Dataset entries
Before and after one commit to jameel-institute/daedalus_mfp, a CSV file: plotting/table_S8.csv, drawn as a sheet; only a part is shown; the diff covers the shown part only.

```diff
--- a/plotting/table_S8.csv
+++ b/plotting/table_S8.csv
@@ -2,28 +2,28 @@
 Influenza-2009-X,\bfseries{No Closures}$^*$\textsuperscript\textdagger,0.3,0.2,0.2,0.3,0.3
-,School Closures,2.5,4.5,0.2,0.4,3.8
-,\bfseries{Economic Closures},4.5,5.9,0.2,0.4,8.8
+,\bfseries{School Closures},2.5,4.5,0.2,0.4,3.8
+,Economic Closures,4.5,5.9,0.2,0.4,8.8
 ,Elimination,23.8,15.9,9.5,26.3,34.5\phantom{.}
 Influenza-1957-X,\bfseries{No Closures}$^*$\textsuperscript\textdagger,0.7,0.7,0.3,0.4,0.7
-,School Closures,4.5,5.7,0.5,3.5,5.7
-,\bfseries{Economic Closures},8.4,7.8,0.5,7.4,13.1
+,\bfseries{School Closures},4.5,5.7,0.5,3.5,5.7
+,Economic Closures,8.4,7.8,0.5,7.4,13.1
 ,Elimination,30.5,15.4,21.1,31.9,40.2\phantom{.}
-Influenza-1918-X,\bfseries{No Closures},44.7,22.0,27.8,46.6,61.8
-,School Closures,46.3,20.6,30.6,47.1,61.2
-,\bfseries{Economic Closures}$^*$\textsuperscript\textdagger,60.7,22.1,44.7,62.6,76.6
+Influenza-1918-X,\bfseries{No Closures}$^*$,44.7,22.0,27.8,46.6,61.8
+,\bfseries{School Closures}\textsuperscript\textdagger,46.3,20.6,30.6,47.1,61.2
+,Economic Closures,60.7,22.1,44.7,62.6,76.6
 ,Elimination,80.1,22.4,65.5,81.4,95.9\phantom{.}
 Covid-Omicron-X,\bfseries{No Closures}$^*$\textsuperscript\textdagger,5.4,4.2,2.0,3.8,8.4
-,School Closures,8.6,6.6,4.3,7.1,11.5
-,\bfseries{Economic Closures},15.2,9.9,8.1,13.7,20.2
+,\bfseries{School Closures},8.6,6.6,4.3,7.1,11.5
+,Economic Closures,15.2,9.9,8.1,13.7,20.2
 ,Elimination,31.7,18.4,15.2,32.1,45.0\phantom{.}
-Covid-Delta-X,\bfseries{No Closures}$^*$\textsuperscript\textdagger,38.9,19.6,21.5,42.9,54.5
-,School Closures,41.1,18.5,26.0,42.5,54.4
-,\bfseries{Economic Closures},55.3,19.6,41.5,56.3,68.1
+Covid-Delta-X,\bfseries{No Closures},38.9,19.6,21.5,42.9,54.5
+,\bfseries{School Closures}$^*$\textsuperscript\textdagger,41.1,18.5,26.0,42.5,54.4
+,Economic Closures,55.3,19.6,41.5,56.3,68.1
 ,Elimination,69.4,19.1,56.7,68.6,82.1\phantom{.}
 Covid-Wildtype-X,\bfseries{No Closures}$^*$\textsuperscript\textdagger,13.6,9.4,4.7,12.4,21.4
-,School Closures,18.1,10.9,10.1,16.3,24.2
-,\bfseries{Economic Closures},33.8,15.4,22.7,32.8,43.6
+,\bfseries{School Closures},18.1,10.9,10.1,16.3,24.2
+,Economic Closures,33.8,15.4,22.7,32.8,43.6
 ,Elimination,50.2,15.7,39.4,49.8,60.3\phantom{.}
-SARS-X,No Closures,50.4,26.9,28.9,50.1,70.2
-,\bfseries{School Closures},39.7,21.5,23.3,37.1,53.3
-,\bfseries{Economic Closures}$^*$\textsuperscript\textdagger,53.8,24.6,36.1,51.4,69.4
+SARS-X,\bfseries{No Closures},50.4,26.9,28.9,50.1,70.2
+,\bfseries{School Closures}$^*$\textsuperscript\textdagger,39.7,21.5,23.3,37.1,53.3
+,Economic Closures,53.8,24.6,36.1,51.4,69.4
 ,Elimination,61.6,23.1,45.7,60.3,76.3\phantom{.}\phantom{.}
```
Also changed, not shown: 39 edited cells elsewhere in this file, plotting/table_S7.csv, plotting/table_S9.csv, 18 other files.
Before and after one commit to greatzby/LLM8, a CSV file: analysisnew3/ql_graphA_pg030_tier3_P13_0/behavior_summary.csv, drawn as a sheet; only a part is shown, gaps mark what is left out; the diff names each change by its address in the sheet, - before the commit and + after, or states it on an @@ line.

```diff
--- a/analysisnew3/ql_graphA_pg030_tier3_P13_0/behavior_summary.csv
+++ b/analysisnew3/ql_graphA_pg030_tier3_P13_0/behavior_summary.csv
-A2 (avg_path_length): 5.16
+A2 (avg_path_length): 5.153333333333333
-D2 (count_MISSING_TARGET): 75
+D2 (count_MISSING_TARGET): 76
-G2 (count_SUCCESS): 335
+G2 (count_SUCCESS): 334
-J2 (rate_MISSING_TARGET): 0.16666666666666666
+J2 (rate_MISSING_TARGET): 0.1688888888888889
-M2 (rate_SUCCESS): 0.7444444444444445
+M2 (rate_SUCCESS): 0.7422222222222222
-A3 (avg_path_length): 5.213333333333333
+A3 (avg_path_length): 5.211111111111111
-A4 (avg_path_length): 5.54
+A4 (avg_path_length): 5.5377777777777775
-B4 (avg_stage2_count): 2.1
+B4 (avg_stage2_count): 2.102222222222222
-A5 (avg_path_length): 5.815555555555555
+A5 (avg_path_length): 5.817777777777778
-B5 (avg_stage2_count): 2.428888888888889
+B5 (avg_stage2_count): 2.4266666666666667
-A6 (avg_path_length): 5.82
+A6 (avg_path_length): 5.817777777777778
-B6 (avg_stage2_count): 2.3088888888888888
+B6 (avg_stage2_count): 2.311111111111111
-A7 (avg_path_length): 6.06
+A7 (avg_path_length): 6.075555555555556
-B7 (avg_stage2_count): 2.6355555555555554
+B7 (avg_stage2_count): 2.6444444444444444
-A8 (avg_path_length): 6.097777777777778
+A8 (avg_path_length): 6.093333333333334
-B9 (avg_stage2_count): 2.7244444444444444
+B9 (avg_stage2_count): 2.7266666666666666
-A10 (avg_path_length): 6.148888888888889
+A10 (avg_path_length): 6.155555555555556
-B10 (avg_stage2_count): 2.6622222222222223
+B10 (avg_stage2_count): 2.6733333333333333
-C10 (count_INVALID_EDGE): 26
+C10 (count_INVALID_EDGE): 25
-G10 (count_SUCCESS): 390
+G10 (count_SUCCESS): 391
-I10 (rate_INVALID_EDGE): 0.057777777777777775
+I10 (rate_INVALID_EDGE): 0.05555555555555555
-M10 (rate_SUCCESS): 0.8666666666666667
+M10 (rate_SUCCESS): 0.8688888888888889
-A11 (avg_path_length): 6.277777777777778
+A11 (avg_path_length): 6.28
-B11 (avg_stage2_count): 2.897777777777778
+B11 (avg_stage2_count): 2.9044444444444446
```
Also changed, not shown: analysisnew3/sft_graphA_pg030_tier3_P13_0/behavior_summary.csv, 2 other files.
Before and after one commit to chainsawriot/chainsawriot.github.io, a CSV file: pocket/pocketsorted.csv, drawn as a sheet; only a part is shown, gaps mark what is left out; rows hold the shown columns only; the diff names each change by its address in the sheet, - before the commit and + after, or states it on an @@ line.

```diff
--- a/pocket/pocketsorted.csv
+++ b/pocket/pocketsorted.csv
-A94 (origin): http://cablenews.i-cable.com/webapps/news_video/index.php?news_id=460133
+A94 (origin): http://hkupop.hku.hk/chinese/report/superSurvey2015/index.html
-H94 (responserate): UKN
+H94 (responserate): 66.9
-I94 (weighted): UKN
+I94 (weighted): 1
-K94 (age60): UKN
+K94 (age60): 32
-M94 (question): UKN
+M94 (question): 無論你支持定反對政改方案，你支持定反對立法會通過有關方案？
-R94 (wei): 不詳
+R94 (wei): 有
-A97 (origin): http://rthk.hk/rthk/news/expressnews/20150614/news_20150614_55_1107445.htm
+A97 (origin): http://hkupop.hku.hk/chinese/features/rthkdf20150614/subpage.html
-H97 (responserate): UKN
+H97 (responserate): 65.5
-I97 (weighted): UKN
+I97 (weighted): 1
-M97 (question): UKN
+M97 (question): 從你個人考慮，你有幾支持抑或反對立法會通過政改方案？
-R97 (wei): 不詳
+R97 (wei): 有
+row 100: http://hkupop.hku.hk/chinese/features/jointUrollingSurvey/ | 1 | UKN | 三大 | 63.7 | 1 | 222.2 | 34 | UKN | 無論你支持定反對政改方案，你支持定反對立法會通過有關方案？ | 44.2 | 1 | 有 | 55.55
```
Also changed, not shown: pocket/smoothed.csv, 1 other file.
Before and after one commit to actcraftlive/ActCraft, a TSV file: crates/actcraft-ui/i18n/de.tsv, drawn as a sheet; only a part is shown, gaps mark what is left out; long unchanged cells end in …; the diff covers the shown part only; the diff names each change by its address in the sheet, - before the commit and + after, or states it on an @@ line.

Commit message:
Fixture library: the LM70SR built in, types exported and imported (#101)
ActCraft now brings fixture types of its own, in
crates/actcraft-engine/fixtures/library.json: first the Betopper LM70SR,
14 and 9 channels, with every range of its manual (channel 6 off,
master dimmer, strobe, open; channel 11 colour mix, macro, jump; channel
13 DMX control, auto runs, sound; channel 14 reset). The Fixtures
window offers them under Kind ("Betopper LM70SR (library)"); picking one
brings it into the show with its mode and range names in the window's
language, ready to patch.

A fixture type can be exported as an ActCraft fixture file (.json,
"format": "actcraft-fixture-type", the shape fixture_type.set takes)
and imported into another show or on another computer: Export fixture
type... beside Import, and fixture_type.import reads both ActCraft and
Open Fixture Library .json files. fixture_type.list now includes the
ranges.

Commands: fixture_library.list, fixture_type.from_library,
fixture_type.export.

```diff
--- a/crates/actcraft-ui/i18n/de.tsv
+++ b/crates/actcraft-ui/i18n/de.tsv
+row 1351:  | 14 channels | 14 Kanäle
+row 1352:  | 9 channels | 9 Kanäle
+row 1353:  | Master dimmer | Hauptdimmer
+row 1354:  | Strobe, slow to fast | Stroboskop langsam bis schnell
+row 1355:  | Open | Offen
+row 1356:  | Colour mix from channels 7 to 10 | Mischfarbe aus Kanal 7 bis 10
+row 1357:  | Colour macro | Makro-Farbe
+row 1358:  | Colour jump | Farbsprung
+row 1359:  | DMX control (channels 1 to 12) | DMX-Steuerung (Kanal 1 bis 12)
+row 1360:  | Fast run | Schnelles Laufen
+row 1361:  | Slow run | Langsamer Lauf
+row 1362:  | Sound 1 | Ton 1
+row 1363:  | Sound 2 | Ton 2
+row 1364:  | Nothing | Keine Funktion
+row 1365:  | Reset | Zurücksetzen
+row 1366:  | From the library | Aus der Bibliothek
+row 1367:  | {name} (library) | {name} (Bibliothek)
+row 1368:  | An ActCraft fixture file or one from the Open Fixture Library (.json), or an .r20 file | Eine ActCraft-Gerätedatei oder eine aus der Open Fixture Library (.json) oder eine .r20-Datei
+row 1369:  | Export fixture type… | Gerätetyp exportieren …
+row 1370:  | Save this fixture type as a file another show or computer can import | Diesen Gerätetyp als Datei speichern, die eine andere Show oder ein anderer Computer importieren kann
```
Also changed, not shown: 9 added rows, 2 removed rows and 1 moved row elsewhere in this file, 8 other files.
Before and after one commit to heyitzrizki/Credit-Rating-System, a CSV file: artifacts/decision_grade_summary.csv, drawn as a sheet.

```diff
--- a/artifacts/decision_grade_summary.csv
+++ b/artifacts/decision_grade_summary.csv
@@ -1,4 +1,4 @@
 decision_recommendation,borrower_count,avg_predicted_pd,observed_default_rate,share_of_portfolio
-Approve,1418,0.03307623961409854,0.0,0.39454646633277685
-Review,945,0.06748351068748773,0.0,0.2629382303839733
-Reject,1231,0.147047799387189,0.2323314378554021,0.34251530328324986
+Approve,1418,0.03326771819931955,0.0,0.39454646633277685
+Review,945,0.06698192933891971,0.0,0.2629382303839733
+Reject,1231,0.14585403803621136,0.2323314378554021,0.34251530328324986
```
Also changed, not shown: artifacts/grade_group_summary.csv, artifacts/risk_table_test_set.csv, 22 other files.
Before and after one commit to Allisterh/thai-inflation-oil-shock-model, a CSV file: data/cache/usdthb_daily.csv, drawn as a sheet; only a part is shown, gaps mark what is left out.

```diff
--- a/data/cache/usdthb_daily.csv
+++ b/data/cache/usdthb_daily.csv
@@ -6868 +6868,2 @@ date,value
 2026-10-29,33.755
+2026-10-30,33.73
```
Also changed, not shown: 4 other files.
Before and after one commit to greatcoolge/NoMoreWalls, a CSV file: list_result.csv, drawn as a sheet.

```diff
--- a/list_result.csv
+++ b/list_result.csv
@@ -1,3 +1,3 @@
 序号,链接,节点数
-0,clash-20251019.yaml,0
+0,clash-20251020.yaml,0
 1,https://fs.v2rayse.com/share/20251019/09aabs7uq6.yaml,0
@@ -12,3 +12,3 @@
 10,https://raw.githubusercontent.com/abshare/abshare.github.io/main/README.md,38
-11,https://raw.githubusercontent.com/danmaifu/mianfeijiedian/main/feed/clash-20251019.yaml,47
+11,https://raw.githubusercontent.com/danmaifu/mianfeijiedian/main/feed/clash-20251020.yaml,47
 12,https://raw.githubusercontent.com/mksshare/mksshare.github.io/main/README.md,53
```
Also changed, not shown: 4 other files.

- **Work request**
Copy the lines that hold the word "Approve". Take them from the records above.

- **Reply**
-Approve,1418,0.03307623961409854,0.0,0.39454646633277685
+Approve,1418,0.03326771819931955,0.0,0.39454646633277685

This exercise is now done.